[RECORDS PROVIDED]

......

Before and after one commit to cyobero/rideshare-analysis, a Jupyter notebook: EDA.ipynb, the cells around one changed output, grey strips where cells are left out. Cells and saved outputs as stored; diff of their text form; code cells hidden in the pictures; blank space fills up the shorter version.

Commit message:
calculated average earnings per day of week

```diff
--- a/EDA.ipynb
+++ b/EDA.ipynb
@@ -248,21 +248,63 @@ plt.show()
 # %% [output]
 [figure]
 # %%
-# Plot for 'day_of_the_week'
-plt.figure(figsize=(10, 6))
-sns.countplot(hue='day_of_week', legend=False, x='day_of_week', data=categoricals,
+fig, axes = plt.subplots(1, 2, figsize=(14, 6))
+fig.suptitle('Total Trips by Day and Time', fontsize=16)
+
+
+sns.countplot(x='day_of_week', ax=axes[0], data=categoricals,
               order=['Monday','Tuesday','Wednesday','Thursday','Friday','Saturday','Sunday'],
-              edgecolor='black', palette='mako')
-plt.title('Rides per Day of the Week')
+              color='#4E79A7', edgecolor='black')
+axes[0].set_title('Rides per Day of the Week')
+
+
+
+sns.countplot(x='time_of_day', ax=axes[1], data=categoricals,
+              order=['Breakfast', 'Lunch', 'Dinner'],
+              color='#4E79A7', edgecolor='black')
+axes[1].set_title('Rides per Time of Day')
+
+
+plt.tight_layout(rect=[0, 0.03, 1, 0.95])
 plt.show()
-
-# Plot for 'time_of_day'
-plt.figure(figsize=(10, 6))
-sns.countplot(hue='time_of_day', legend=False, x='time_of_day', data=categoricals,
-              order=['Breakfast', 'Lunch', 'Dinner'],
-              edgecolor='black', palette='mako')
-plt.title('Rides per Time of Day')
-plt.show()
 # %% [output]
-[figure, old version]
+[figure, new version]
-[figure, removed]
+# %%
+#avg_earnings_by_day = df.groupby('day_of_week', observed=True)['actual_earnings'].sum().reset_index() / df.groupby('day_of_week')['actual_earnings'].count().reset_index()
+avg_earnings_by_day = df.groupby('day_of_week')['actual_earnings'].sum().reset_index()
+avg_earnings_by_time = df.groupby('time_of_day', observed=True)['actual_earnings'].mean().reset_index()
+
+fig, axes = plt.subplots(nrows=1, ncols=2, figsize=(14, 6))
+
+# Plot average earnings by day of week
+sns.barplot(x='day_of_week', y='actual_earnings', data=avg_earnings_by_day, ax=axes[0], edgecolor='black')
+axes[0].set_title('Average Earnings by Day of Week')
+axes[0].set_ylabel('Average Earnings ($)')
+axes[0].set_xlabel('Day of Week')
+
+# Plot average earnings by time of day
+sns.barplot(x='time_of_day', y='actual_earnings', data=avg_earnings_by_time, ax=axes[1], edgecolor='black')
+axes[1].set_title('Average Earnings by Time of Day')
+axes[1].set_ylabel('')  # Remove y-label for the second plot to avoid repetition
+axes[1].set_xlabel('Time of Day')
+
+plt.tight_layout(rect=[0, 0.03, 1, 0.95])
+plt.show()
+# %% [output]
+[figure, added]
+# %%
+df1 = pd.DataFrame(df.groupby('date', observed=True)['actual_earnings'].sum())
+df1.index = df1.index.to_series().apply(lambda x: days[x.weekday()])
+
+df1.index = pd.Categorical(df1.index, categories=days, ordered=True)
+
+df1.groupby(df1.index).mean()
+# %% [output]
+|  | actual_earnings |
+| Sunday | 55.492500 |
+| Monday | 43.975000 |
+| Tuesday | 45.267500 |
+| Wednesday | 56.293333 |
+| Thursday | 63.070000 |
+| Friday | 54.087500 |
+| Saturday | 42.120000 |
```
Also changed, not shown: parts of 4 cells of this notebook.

......

Once more, write down the full material exactly as it appears.

Before and after one commit to cyobero/rideshare-analysis, a Jupyter notebook: EDA.ipynb, the cells around one changed output, grey strips where cells are left out. Cells and saved outputs as stored; diff of their text form; code cells hidden in the pictures; blank space fills up the shorter version.

Commit message:
calculated average earnings per day of week

```diff
--- a/EDA.ipynb
+++ b/EDA.ipynb
@@ -248,21 +248,63 @@ plt.show()
 # %% [output]
 [figure]
 # %%
-# Plot for 'day_of_the_week'
-plt.figure(figsize=(10, 6))
-sns.countplot(hue='day_of_week', legend=False, x='day_of_week', data=categoricals,
+fig, axes = plt.subplots(1, 2, figsize=(14, 6))
+fig.suptitle('Total Trips by Day and Time', fontsize=16)
+
+
+sns.countplot(x='day_of_week', ax=axes[0], data=categoricals,
               order=['Monday','Tuesday','Wednesday','Thursday','Friday','Saturday','Sunday'],
-              edgecolor='black', palette='mako')
-plt.title('Rides per Day of the Week')
+              color='#4E79A7', edgecolor='black')
+axes[0].set_title('Rides per Day of the Week')
+
+
+
+sns.countplot(x='time_of_day', ax=axes[1], data=categoricals,
+              order=['Breakfast', 'Lunch', 'Dinner'],
+              color='#4E79A7', edgecolor='black')
+axes[1].set_title('Rides per Time of Day')
+
+
+plt.tight_layout(rect=[0, 0.03, 1, 0.95])
 plt.show()
-
-# Plot for 'time_of_day'
-plt.figure(figsize=(10, 6))
-sns.countplot(hue='time_of_day', legend=False, x='time_of_day', data=categoricals,
-              order=['Breakfast', 'Lunch', 'Dinner'],
-              edgecolor='black', palette='mako')
-plt.title('Rides per Time of Day')
-plt.show()
 # %% [output]
-[figure, old version]
+[figure, new version]
-[figure, removed]
+# %%
+#avg_earnings_by_day = df.groupby('day_of_week', observed=True)['actual_earnings'].sum().reset_index() / df.groupby('day_of_week')['actual_earnings'].count().reset_index()
+avg_earnings_by_day = df.groupby('day_of_week')['actual_earnings'].sum().reset_index()
+avg_earnings_by_time = df.groupby('time_of_day', observed=True)['actual_earnings'].mean().reset_index()
+
+fig, axes = plt.subplots(nrows=1, ncols=2, figsize=(14, 6))
+
+# Plot average earnings by day of week
+sns.barplot(x='day_of_week', y='actual_earnings', data=avg_earnings_by_day, ax=axes[0], edgecolor='black')
+axes[0].set_title('Average Earnings by Day of Week')
+axes[0].set_ylabel('Average Earnings ($)')
+axes[0].set_xlabel('Day of Week')
+
+# Plot average earnings by time of day
+sns.barplot(x='time_of_day', y='actual_earnings', data=avg_earnings_by_time, ax=axes[1], edgecolor='black')
+axes[1].set_title('Average Earnings by Time of Day')
+axes[1].set_ylabel('')  # Remove y-label for the second plot to avoid repetition
+axes[1].set_xlabel('Time of Day')
+
+plt.tight_layout(rect=[0, 0.03, 1, 0.95])
+plt.show()
+# %% [output]
+[figure, added]
+# %%
+df1 = pd.DataFrame(df.groupby('date', observed=True)['actual_earnings'].sum())
+df1.index = df1.index.to_series().apply(lambda x: days[x.weekday()])
+
+df1.index = pd.Categorical(df1.index, categories=days, ordered=True)
+
+df1.groupby(df1.index).mean()
+# %% [output]
+|  | actual_earnings |
+| Sunday | 55.492500 |
+| Monday | 43.975000 |
+| Tuesday | 45.267500 |
+| Wednesday | 56.293333 |
+| Thursday | 63.070000 |
+| Friday | 54.087500 |
+| Saturday | 42.120000 |
```
Also changed, not shown: parts of 4 cells of this notebook.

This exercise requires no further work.